=== Exercise data ===
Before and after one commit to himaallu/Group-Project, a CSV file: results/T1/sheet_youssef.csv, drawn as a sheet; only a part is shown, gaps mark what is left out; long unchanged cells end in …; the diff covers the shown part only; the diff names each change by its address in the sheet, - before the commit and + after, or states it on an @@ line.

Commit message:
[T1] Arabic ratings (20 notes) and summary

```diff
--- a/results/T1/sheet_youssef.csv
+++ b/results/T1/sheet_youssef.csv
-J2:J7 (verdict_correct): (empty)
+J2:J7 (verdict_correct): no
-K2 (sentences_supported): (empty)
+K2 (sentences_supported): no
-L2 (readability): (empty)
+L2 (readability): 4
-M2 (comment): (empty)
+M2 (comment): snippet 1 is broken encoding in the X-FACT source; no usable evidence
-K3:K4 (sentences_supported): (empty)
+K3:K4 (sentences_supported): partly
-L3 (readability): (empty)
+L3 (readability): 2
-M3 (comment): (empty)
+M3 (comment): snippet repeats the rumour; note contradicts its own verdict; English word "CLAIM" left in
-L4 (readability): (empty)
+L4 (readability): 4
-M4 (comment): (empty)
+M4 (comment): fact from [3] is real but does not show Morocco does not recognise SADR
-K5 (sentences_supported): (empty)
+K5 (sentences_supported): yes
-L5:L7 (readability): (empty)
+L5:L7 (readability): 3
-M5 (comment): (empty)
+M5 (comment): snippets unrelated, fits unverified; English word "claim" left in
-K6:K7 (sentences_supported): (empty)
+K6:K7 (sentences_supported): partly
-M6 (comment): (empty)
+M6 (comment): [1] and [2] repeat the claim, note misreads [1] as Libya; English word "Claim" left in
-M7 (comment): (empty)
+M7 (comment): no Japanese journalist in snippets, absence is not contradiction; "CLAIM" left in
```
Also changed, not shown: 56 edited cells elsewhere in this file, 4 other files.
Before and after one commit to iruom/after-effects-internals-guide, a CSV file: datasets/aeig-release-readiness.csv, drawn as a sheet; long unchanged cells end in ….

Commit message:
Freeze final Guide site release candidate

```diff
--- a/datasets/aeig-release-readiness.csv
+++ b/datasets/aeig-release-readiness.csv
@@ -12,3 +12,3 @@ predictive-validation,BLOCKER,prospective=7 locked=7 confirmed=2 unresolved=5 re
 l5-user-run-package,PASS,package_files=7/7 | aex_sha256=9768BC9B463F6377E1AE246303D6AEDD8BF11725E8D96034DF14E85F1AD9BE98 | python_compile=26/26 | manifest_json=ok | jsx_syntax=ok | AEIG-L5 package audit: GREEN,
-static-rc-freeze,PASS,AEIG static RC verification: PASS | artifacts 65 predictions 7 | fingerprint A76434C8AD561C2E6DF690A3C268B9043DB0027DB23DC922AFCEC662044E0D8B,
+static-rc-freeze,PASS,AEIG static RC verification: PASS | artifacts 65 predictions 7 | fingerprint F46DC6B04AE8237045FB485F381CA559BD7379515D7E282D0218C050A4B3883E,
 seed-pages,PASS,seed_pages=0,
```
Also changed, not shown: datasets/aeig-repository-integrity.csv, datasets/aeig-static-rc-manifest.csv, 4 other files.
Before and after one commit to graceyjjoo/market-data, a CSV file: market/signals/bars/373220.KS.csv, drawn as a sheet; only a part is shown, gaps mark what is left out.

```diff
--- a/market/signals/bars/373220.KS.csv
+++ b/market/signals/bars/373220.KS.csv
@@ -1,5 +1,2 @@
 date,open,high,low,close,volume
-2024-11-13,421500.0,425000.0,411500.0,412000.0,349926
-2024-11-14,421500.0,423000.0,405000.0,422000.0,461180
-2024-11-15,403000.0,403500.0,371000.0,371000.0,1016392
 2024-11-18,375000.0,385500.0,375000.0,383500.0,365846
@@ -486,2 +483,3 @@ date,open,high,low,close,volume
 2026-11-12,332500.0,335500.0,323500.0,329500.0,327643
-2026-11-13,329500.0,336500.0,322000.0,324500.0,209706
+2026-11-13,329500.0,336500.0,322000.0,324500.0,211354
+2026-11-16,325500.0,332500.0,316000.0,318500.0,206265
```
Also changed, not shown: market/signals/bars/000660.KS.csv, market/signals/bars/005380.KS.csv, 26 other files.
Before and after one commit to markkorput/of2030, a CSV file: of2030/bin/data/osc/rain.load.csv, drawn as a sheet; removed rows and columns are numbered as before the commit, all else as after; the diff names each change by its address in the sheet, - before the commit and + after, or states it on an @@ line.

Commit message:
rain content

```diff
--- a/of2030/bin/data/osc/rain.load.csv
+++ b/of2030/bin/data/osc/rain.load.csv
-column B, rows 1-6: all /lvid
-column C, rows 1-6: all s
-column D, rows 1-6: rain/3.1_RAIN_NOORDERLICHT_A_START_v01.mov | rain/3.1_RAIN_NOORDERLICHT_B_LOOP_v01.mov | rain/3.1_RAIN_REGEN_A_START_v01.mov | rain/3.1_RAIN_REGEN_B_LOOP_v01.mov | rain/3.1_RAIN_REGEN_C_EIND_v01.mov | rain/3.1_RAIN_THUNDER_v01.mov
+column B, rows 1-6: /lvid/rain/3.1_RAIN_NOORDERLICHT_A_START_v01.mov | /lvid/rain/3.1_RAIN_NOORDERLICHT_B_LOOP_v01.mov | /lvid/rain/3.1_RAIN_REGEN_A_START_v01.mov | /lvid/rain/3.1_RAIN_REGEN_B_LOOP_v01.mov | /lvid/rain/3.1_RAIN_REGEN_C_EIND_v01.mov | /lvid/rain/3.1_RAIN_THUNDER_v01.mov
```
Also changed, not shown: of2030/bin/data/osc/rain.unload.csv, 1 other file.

=== Aim of the task ===
The lines to return are those in the material above that hold "rain".

=== Answer section ===
Before and after one commit to markkorput/of2030, a CSV file: of2030/bin/data/osc/rain.load.csv, drawn as a sheet; removed rows and columns are numbered as before the commit, all else as after; the diff names each change by its address in the sheet, - before the commit and + after, or states it on an @@ line.
rain content
--- a/of2030/bin/data/osc/rain.load.csv
+++ b/of2030/bin/data/osc/rain.load.csv
-column D, rows 1-6: rain/3.1_RAIN_NOORDERLICHT_A_START_v01.mov | rain/3.1_RAIN_NOORDERLICHT_B_LOOP_v01.mov | rain/3.1_RAIN_REGEN_A_START_v01.mov | rain/3.1_RAIN_REGEN_B_LOOP_v01.mov | rain/3.1_RAIN_REGEN_C_EIND_v01.mov | rain/3.1_RAIN_THUNDER_v01.mov
+column B, rows 1-6: /lvid/rain/3.1_RAIN_NOORDERLICHT_A_START_v01.mov | /lvid/rain/3.1_RAIN_NOORDERLICHT_B_LOOP_v01.mov | /lvid/rain/3.1_RAIN_REGEN_A_START_v01.mov | /lvid/rain/3.1_RAIN_REGEN_B_LOOP_v01.mov | /lvid/rain/3.1_RAIN_REGEN_C_EIND_v01.mov | /lvid/rain/3.1_RAIN_THUNDER_v01.mov
Also changed, not shown: of2030/bin/data/osc/rain.unload.csv, 1 other file.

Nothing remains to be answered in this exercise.